*** DATA SUPPLIED ***

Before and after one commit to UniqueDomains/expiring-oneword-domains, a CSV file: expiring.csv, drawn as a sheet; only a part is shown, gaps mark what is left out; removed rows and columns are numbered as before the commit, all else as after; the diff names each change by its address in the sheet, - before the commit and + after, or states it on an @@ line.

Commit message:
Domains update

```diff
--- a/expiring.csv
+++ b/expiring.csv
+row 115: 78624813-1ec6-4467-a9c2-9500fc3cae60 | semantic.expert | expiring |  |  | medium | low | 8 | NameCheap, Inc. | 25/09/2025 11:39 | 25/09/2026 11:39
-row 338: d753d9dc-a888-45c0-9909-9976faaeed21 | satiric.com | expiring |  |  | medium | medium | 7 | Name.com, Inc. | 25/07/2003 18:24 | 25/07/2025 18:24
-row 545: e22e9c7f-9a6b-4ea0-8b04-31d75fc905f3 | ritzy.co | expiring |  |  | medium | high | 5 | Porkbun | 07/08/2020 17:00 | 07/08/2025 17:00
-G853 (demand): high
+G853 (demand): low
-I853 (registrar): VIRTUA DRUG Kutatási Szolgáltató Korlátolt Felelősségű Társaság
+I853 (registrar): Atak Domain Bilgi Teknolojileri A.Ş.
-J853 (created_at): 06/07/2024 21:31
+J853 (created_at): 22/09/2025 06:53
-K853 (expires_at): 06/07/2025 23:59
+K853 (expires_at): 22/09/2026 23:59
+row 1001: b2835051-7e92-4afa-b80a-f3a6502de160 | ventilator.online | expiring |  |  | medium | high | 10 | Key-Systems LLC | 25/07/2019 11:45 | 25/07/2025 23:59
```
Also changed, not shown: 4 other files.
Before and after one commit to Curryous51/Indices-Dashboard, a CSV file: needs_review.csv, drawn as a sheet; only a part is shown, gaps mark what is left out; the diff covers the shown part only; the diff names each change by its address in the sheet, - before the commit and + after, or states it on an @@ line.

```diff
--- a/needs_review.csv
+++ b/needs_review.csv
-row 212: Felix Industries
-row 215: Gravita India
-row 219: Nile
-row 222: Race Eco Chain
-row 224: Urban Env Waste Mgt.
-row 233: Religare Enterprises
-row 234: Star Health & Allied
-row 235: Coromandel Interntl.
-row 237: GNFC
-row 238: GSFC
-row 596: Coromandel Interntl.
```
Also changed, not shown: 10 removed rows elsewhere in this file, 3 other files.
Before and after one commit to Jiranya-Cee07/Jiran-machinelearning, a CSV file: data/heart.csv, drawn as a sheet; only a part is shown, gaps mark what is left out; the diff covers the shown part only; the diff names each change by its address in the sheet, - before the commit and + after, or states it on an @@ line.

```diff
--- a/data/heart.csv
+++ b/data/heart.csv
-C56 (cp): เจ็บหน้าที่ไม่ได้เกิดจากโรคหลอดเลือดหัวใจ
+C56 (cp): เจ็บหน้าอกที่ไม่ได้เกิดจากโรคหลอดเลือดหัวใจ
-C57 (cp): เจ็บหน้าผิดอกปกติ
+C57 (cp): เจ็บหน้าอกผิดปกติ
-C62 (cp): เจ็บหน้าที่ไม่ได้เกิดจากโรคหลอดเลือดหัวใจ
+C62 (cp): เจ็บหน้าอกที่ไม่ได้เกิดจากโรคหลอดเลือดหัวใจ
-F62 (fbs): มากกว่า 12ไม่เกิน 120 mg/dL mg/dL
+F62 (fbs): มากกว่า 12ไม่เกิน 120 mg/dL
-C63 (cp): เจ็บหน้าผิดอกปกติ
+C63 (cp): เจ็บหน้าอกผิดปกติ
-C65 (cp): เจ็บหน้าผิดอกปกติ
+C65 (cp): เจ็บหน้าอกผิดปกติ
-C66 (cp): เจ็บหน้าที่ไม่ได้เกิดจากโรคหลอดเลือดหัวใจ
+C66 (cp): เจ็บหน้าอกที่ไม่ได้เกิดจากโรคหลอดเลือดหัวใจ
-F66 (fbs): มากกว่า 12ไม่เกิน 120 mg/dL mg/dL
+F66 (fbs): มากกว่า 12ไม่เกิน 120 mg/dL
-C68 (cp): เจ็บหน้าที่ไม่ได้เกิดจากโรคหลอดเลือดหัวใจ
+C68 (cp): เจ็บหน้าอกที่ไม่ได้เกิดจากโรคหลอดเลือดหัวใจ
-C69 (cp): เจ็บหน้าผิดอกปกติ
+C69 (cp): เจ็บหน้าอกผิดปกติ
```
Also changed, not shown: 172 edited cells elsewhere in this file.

*** End of DATA SUPPLIED ***

• [PROBLEM DETAILS]: Show all lines above holding the word "changed".

• [SOLUTION TO THE EXERCISE]:
Also changed, not shown: 4 other files.
Also changed, not shown: 10 removed rows elsewhere in this file, 3 other files.
Also changed, not shown: 172 edited cells elsewhere in this file.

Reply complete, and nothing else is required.